=== ENTRIES PROVIDED ===
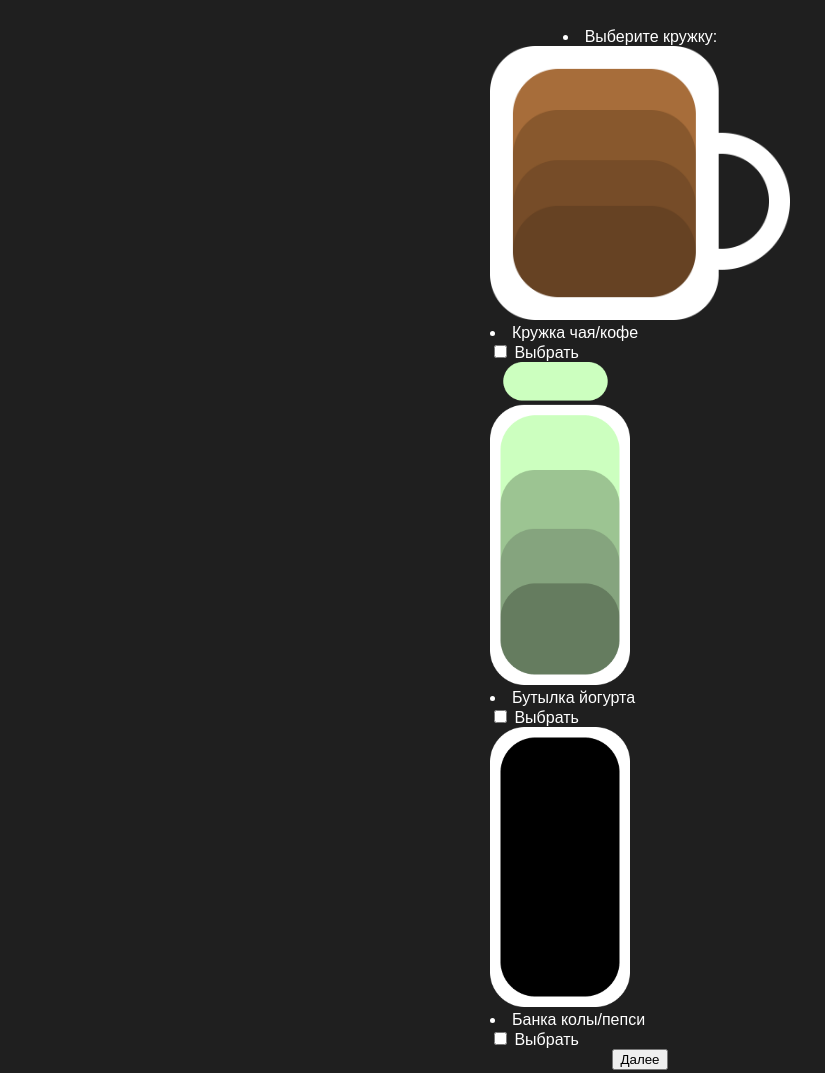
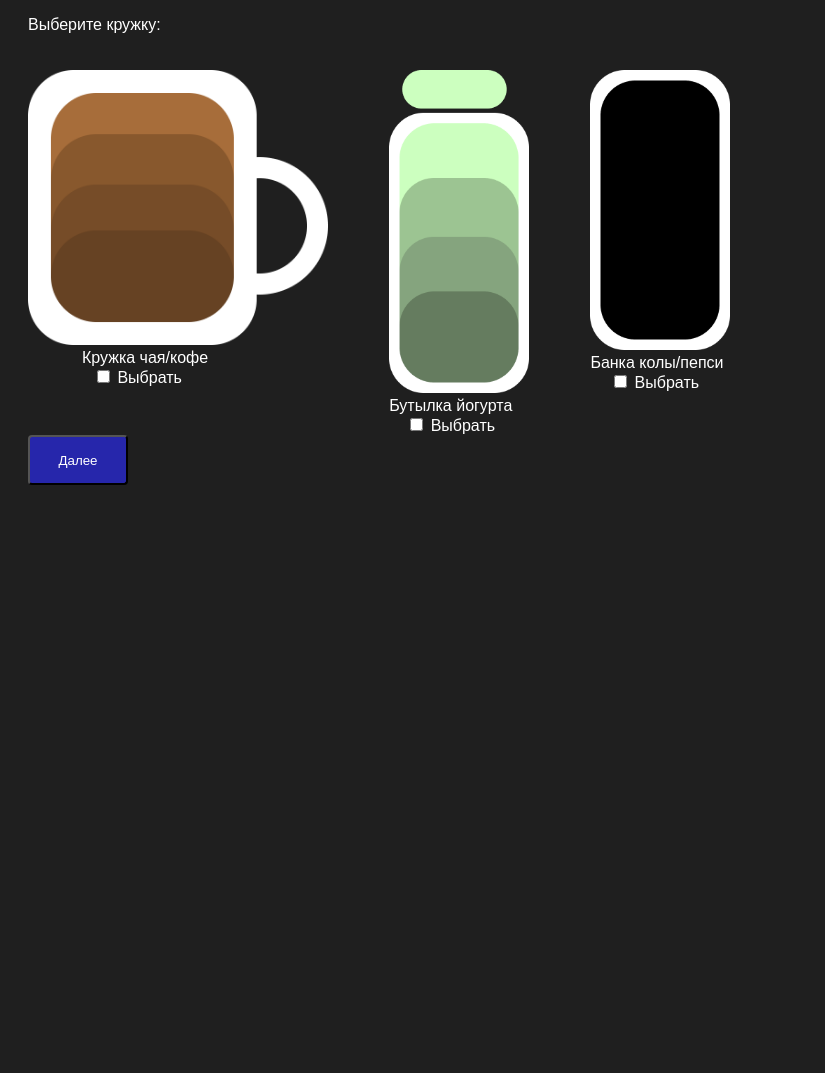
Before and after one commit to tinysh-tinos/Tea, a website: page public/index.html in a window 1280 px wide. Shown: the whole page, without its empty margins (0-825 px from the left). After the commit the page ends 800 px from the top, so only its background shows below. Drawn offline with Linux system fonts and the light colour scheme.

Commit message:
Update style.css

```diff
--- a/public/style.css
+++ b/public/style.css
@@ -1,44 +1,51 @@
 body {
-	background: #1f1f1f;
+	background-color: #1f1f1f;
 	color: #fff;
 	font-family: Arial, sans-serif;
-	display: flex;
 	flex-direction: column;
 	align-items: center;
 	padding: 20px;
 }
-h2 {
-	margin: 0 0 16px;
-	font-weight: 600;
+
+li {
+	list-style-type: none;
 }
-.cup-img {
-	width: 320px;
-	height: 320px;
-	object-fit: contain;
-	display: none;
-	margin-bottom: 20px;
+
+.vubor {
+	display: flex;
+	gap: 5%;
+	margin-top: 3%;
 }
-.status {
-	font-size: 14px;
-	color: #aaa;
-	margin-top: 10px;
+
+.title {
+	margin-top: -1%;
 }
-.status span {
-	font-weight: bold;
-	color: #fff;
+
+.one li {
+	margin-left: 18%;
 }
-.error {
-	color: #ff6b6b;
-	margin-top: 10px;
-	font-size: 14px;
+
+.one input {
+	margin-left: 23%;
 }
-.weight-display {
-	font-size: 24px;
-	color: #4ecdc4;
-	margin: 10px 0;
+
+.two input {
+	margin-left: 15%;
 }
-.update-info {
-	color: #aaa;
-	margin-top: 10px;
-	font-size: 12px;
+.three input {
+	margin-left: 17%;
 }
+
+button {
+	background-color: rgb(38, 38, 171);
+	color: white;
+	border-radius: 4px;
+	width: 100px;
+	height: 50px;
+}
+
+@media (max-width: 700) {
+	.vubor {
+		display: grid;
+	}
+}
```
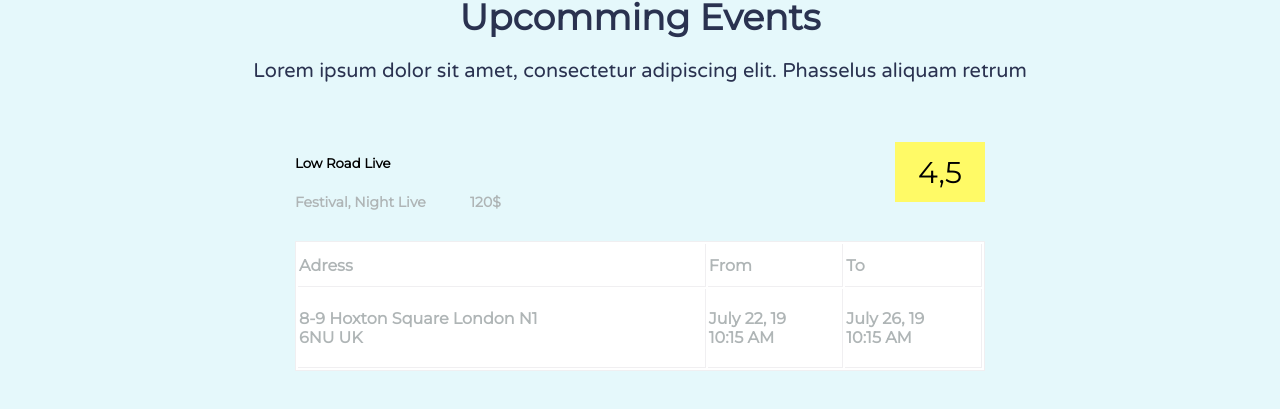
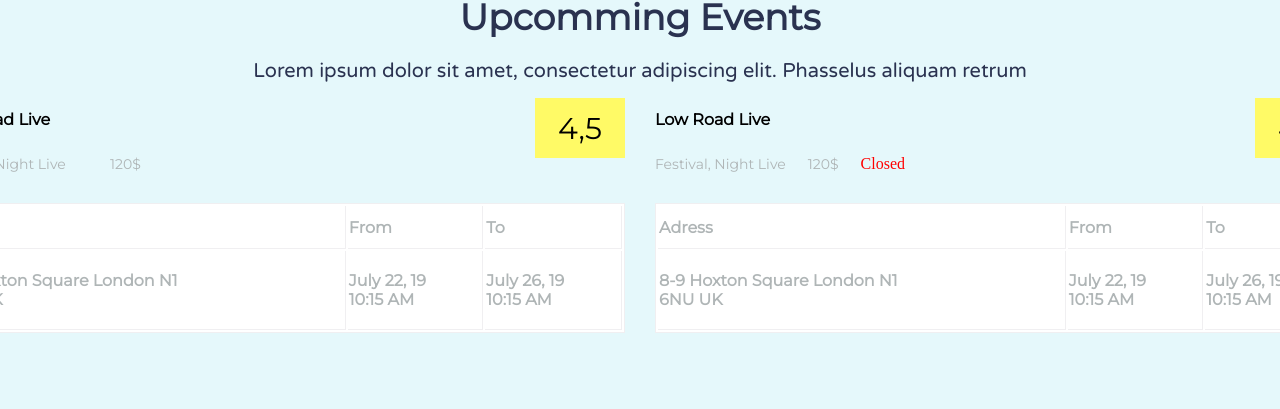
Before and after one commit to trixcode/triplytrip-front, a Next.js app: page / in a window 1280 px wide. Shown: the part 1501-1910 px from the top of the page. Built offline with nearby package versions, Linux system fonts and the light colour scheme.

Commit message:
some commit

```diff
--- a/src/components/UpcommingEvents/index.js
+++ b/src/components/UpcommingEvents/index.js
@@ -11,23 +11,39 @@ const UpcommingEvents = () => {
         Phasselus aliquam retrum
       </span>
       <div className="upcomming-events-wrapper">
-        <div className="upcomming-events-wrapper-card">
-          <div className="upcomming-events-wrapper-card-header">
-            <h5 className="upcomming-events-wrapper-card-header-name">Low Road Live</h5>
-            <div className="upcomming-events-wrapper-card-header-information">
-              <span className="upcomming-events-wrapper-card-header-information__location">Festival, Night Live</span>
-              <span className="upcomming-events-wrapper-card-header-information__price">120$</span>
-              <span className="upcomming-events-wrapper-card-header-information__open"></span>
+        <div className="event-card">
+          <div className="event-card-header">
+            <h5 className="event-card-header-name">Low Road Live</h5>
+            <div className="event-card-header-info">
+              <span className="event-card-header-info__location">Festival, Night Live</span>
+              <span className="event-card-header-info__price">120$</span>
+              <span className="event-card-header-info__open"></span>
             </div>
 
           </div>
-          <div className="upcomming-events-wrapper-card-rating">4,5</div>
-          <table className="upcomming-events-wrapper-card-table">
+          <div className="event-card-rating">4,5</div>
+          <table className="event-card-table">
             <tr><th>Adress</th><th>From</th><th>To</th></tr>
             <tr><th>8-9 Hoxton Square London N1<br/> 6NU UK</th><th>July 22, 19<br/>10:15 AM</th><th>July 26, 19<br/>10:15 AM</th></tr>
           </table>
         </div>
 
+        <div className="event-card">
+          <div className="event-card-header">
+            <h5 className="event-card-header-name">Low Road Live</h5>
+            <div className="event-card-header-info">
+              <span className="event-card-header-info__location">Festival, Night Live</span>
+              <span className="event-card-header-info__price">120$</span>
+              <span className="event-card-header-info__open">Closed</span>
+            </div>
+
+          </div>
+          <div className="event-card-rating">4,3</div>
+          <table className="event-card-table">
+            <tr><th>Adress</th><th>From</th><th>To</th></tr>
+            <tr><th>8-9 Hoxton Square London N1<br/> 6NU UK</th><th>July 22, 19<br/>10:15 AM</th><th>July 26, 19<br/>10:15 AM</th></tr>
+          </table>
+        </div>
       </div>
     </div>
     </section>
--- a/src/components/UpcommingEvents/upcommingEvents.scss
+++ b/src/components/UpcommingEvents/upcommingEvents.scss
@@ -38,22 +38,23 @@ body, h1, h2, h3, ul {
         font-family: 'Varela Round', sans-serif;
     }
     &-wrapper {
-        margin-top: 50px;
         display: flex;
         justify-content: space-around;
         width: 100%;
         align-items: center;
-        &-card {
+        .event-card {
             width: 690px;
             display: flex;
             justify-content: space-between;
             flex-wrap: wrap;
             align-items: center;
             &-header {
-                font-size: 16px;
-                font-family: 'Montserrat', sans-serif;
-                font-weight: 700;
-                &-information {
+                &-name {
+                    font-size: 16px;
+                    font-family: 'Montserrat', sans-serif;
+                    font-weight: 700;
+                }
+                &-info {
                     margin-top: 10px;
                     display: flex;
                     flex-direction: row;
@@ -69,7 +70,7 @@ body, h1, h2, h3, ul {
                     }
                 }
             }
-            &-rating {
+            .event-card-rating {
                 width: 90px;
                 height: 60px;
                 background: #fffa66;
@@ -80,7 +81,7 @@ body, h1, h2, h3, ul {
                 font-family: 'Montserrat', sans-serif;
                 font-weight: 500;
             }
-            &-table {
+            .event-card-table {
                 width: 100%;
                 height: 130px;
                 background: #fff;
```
===
▶ [TASK REQUIREMENTS]: Your answer should consist of the lines from the listing that hold the word "display".

▶ [ANSWER TO THE EXERCISE]:
-	display: flex;
-	display: none;
+	display: flex;
-.weight-display {
+		display: grid;
         display: flex;
             display: flex;
                     display: flex;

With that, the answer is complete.